Your task: Records follow. Select each line holding "pytest".

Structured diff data

=== Begin Enclosure ===

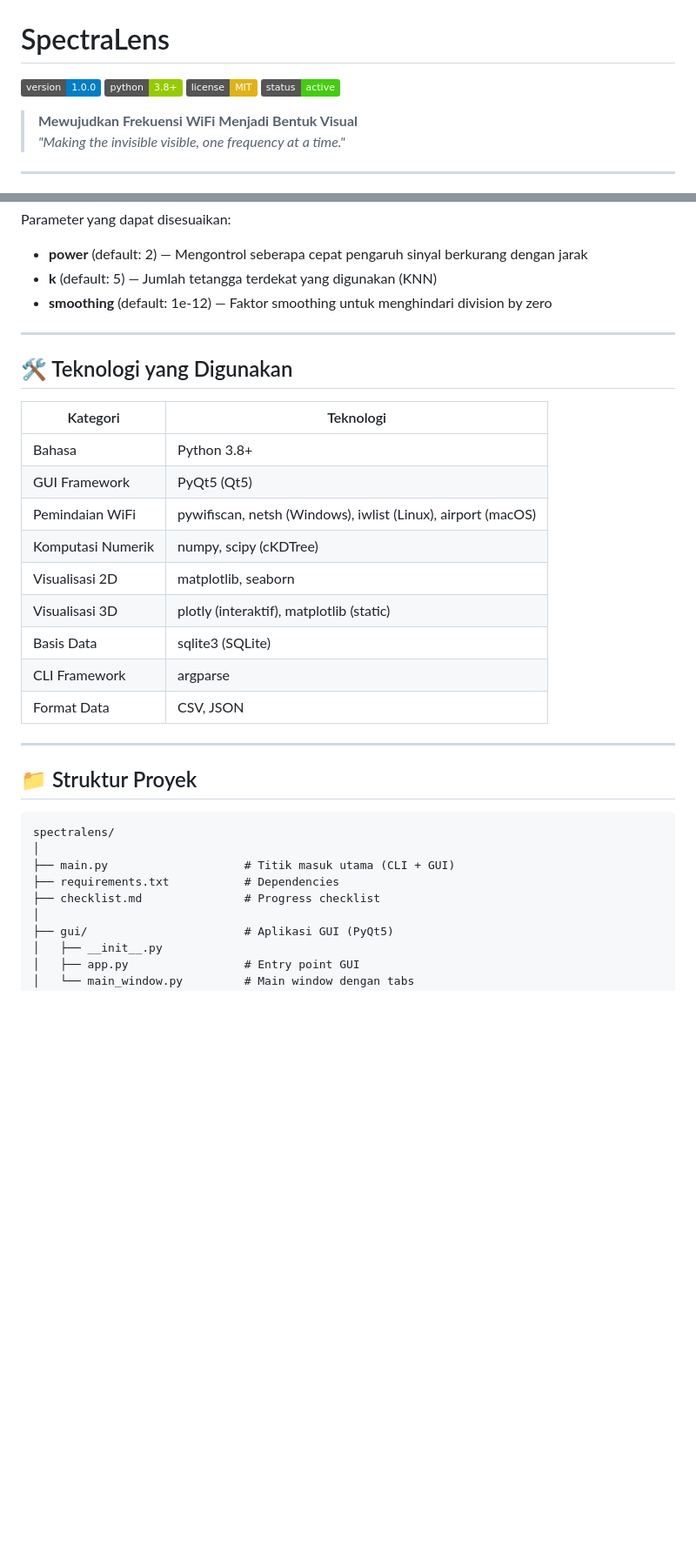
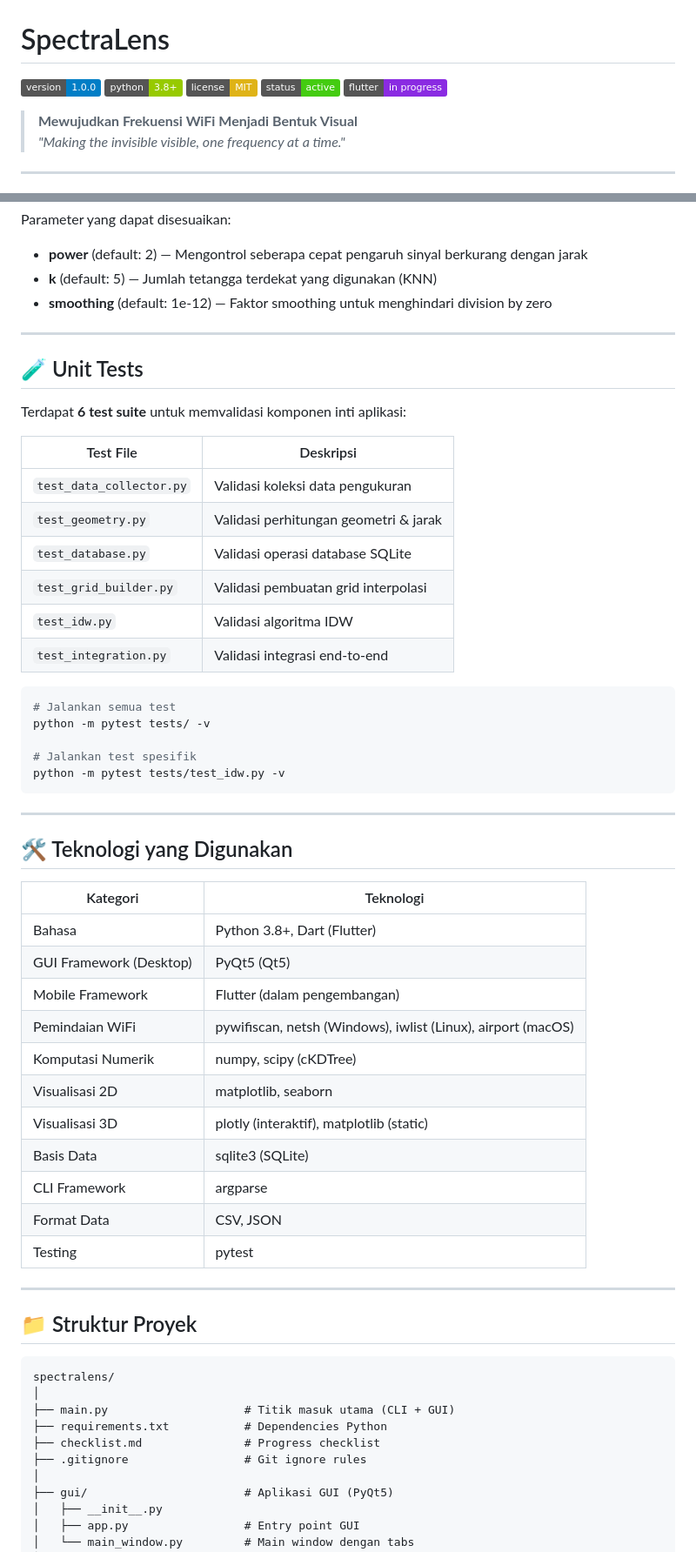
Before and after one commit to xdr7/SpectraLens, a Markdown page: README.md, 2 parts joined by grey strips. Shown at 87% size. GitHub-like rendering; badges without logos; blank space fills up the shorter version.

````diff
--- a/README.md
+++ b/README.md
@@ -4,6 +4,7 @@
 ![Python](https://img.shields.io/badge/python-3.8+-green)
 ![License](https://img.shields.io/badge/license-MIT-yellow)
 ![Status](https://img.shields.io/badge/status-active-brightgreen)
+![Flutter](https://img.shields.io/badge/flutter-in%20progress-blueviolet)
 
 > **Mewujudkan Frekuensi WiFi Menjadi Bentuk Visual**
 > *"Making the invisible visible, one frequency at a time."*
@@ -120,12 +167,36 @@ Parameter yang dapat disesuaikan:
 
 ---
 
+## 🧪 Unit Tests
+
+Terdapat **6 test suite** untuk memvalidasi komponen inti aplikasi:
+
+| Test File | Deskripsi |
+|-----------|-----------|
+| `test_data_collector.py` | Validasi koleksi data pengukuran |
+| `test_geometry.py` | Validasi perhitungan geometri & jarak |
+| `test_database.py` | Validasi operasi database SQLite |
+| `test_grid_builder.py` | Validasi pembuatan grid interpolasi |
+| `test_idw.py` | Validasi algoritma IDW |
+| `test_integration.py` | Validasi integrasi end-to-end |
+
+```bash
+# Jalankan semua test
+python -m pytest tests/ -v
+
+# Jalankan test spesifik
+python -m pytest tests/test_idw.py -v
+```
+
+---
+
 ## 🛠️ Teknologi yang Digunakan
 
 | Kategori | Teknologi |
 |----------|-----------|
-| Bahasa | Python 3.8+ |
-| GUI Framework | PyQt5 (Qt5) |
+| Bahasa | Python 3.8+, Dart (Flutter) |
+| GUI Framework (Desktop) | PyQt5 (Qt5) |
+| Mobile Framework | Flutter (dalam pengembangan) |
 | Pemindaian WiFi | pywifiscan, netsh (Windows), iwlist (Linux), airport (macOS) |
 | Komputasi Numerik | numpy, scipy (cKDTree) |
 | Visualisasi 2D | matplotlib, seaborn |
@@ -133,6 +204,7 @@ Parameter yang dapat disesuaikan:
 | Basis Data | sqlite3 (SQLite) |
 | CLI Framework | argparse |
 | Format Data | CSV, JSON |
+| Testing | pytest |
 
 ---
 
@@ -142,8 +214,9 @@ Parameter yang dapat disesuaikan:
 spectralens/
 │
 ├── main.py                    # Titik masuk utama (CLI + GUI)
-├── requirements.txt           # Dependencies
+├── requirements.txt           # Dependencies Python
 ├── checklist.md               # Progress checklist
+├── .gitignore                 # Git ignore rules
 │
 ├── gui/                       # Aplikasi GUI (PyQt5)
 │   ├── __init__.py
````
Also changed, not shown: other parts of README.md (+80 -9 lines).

=== End Enclosure ===

Your response:
+python -m pytest tests/ -v
+python -m pytest tests/test_idw.py -v
+| Testing | pytest |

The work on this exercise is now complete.